How to Watch Live as Philadelphia Counts Their Votes for Election 2020

Curious to see how the City of Brotherly Love is counting their votes? We have good news for you, then. A livestream set up by the Philadelphia City Commissioners YouTube channel started on November 3, and provides folks a glimpse of the ballots being counted.

The large room where the camera is set shows tables and chairs set up, along with dozens of boxes, which is safe to assume hold the state's votes. At certain parts of the livestream, you can find masked workers sorting through envelopes and laying out ballots into separate bins. It's a beautiful thing to see democracy at work.

As of publishing, the Associated Press has yet to call whether or not Democratic nominee Joe Biden or President Donald Trump has won in the state of Pennsylvania. In the 2016 election, Trump won Pennsylvania over Hillary Clinton in a margin of just 44,000 votes. This year, whether or not Biden will be able to flip the state blue has yet to be seen.

Trump has threatened to take legal action amid mail-in votes being counted after Election Day. Pennsylvania's Attorney General Josh Shapiro, however, has said otherwise.

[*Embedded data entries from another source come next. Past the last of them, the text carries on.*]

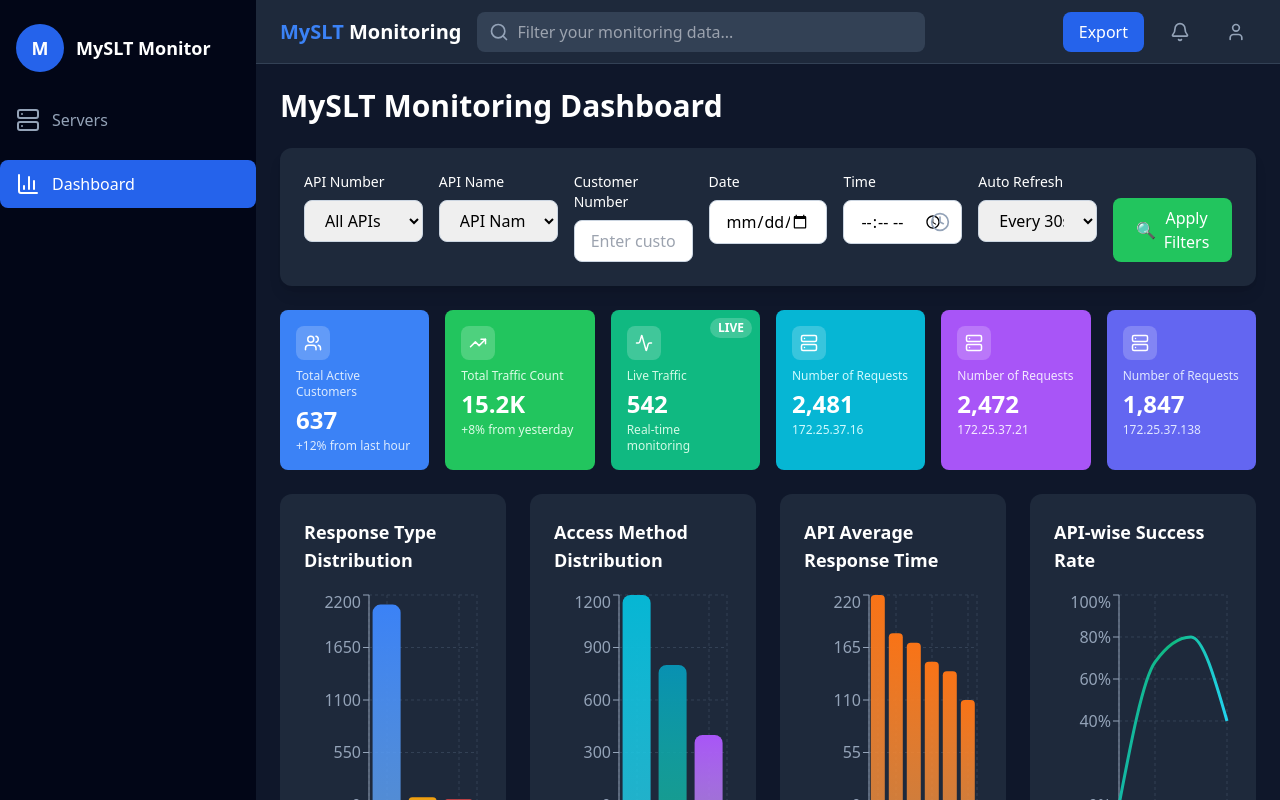
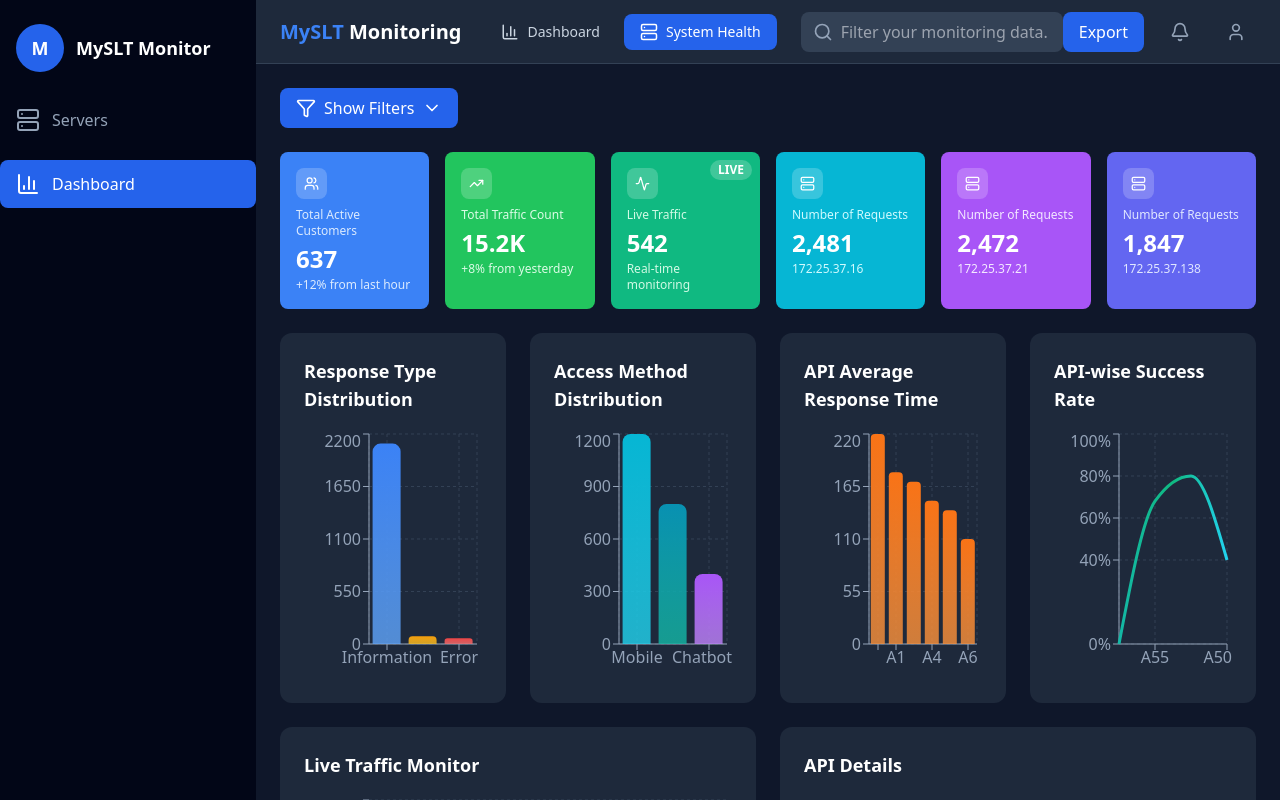
Before and after one commit to DaminduDeSilva/MYSLT-DASHBOARD, a React (Vite) app: page /dashboard in a window 1280 px wide. Shown: the top 800 px of the page. Built offline with nearby package versions, Linux system fonts and the light colour scheme.

Commit message:
filterd section hide

```diff
--- a/src/components/FilterSection.tsx
+++ b/src/components/FilterSection.tsx
@@ -1,13 +1,30 @@
-import React from 'react';
-import { ClockIcon } from 'lucide-react';
+import React, { useState } from 'react';
+import { ClockIcon, Filter, ChevronDown, ChevronUp } from 'lucide-react';
+
 export function FilterSection() {
-  return <div className="bg-slate-800 rounded-xl p-6 shadow-lg">
+  const [isOpen, setIsOpen] = useState(false);
+
+  return (
+    <div className="space-y-4">
+      {/* Filter Toggle Button */}
+      <button
+        onClick={() => setIsOpen(!isOpen)}
+        className="flex items-center gap-2 px-4 py-2 bg-blue-600 text-white rounded-lg hover:bg-blue-700 transition-colors font-medium"
+      >
+        <Filter size={20} />
+        <span>{isOpen ? 'Hide Filters' : 'Show Filters'}</span>
+        {isOpen ? <ChevronUp size={20} /> : <ChevronDown size={20} />}
+      </button>
+
+      {/* Collapsible Filter Panel */}
+      {isOpen && (
+        <div className="bg-slate-800 rounded-xl p-6 shadow-lg animate-slideDown">
           <div className="grid grid-cols-1 md:grid-cols-7 gap-4">
             <div>
               <label className="block text-sm font-medium text-white mb-2">
                 API Number
               </label>
-          <select className="w-full px-4 py-2 border border-slate-300 rounded-lg focus:outline-none focus:ring-2 focus:ring-blue-500" >
+              <select className="w-full px-4 py-2 border border-slate-300 rounded-lg focus:outline-none focus:ring-2 focus:ring-blue-500">
                 <option>All APIs</option>
                 <option>API-001</option>
                 <option>API-002</option>
@@ -29,21 +46,35 @@ export function FilterSection() {
               <label className="block text-sm font-medium text-white mb-2">
                 Customer Number
               </label>
-          <input type="text" placeholder="Enter customer number" className="w-full px-4 py-2 border border-slate-300 rounded-lg focus:outline-none focus:ring-2 focus:ring-blue-500" />
+              <input
+                type="text"
+                placeholder="Enter customer number"
+                className="w-full px-4 py-2 border border-slate-300 rounded-lg focus:outline-none focus:ring-2 focus:ring-blue-500"
+              />
             </div>
             <div>
               <label className="block text-sm font-medium text-white mb-2">
                 Date
               </label>
-          <input type="date" placeholder="mm/dd/yyyy" className="w-full px-4 py-2 border border-slate-300 rounded-lg focus:outline-none focus:ring-2 focus:ring-blue-500" />
+              <input
+                type="date"
+                placeholder="mm/dd/yyyy"
+                className="w-full px-4 py-2 border border-slate-300 rounded-lg focus:outline-none focus:ring-2 focus:ring-blue-500"
+              />
             </div>
             <div>
               <label className="block text-sm font-medium text-white mb-2">
                 Time
               </label>
               <div className="relative">
-            <input type="time" className="w-full px-4 py-2 border border-slate-300 rounded-lg focus:outline-none focus:ring-2 focus:ring-blue-500" />
-            <ClockIcon className="absolute right-3 top-1/2 -translate-y-1/2 text-slate-400" size={20} />
+                <input
+                  type="time"
+                  className="w-full px-4 py-2 border border-slate-300 rounded-lg focus:outline-none focus:ring-2 focus:ring-blue-500"
+                />
+                <ClockIcon
+                  className="absolute right-3 top-1/2 -translate-y-1/2 text-slate-400"
+                  size={20}
+                />
               </div>
             </div>
             <div>
@@ -64,5 +95,8 @@ export function FilterSection() {
               </button>
             </div>
           </div>
-    </div>;
+        </div>
+      )}
+    </div>
+  );
 }
--- a/src/components/Header.tsx
+++ b/src/components/Header.tsx
@@ -1,26 +1,71 @@
-import React from 'react';
-import { SearchIcon, BellIcon, UserIcon } from 'lucide-react';
+import React, { useState } from 'react';
+import { Search, Bell, User, BarChart3, Server } from 'lucide-react';
+
 export function Header() {
-  return <header className="h-16 bg-slate-800 border-b border-slate-700 flex items-center justify-between px-6">
-      <div className="flex items-center gap-4 flex-1">
-        <h1 className="text-xl font-bold text-white">
+  const [activeNav, setActiveNav] = useState('/');
+
+  const navItems = [
+    {
+      path: '/dashboard',
+      icon: BarChart3,
+      label: 'Dashboard'
+    },
+    {
+      path: '/',
+      icon: Server,
+      label: 'System Health'
+    }
+  ];
+
+  return (
+    <header className="h-16 bg-slate-800 border-b border-slate-700 flex items-center justify-between px-6">
+      <div className="flex items-center gap-6 flex-1">
+        <h1 className="text-xl font-bold text-white whitespace-nowrap">
           <span className="text-blue-500">MySLT</span> Monitoring
         </h1>
+
+        {/* Navigation Links */}
+        <nav className="flex items-center gap-2">
+          {navItems.map(item => (
+            <button
+              key={item.path}
+              onClick={() => setActiveNav(item.path)}
+              className={`flex items-center gap-2 px-4 py-2 rounded-lg transition-colors ${
+                activeNav === item.path
+                  ? 'bg-blue-600 text-white'
+                  : 'text-slate-300 hover:bg-slate-700 hover:text-white'
+              }`}
+            >
+              <item.icon size={18} />
+              <span className="text-sm font-medium">{item.label}</span>
+            </button>
+          ))}
+        </nav>
+
         <div className="relative flex-1 max-w-md">
-          <SearchIcon className="absolute left-3 top-1/2 -translate-y-1/2 text-slate-400" size={20} />
-          <input type="text" placeholder="Filter your monitoring data..." className="w-full bg-slate-700 text-white pl-10 pr-4 py-2 rounded-lg focus:outline-none focus:ring-2 focus:ring-blue-500" />
+          <Search
+            className="absolute left-3 top-1/2 -translate-y-1/2 text-slate-400"
+            size={20}
+          />
+          <input
+            type="text"
+            placeholder="Filter your monitoring data..."
+            className="w-full bg-slate-700 text-white pl-10 pr-4 py-2 rounded-lg focus:outline-none focus:ring-2 focus:ring-blue-500"
+          />
         </div>
       </div>
+
       <div className="flex items-center gap-4">
         <button className="px-4 py-2 bg-blue-600 text-white rounded-lg hover:bg-blue-700 transition-colors font-medium">
           Export
         </button>
         <button className="w-10 h-10 rounded-lg flex items-center justify-center text-slate-400 hover:bg-slate-700 transition-colors">
-          <BellIcon size={20} />
+          <Bell size={20} />
         </button>
         <button className="w-10 h-10 rounded-lg flex items-center justify-center text-slate-400 hover:bg-slate-700 transition-colors">
-          <UserIcon size={20} />
+          <User size={20} />
         </button>
       </div>
-    </header>;
+    </header>
+  );
 }
--- a/src/components/MetricCards.tsx
+++ b/src/components/MetricCards.tsx
@@ -52,7 +52,7 @@ export function MetricCards() {
             </div>}
           <div className="space-y-2">
             <div className="bg-white/20 p-2 rounded-lg w-fit">
-              <metric.icon size={18} />
+              <metric.icon size={15} />
             </div>
             <div>
               <p className={`text-xs ${metric.textColor} mb-1`}>
--- a/src/pages/Dashboard.tsx
+++ b/src/pages/Dashboard.tsx
@@ -9,9 +9,7 @@ import { ResponseTypeChart } from '../components/ResponseTypeChart';
 import { ApiDetailsTable } from '../components/ApiDetailsTable';
 export function Dashboard() {
   return <div className="space-y-6">
-      <h2 className="text-3xl font-bold text-white">
-        MySLT Monitoring Dashboard
-      </h2>
+
       <FilterSection />
       <MetricCards />
       <div className="grid grid-cols-1 md:grid-cols-2 lg:grid-cols-4 gap-6">
```
Lines whose indentation alone changed are shown as unchanged.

"The bottom line is, we're going to make sure here in Pennsylvania, that we respect the will of the people. We're going to get an accurate count," Shapiro told Good Morning America during a virtual appearance Wednesday. "It's the law. The law says, 'Count every eligible vote and that's exactly what's happening all across Pennsylvania right now.'"

Shapiro also reassured viewers that the Pennsylvania Supreme Court isn't worried about Trump suing over the issue. "The president doesn't count these votes, the clerks in our communities count these votes," he explained. "The legal issues have largely been settled, and now it's time to count these votes and make sure that the will of the people is heard."

Attorney General Josh Shapiro on the ballots being counted in Pennsylvania: “We’re going to get an accurate count, it’s the law.”@GStephanopoulos

— Good Morning America (@GMA) November 4, 2020

The state of Pennsylvania can count mail-in votes as long as the Friday after Election Day, as long as the envelope is postmarked by November 3, according to a ruling from the Pennsylvania Supreme Court. The ballots will be taken up to 5 p.m. on Friday. Additionally, votes mailed in with no postmark date will still be counted, so long as they do not indicate that they were sent after November 3.

Counting them could take days. Shapiro also told GMA that the federal courts are unable to "meddle with" the "matters of state election law" and that it would be left to the states.

Voting Philadelphia
A woman marks down her vote on a ballot for the Democratic presidential primary election at a polling place in Armstrong Elementary School on Super Tuesday, March 3, 2020 in Herndon, Virginia. Samuel Corum/Getty Images

Prior to Election Day, Trump tweeted called the Supreme Court's decision counting the votes in Pennsylvania "a VERY dangerous one." "It will allow rampant and unchecked cheating and will undermine our entire systems of laws," he wrote in the tweet that has been labeled as "misleading." "It will also induce violence in the streets. Something must be done!"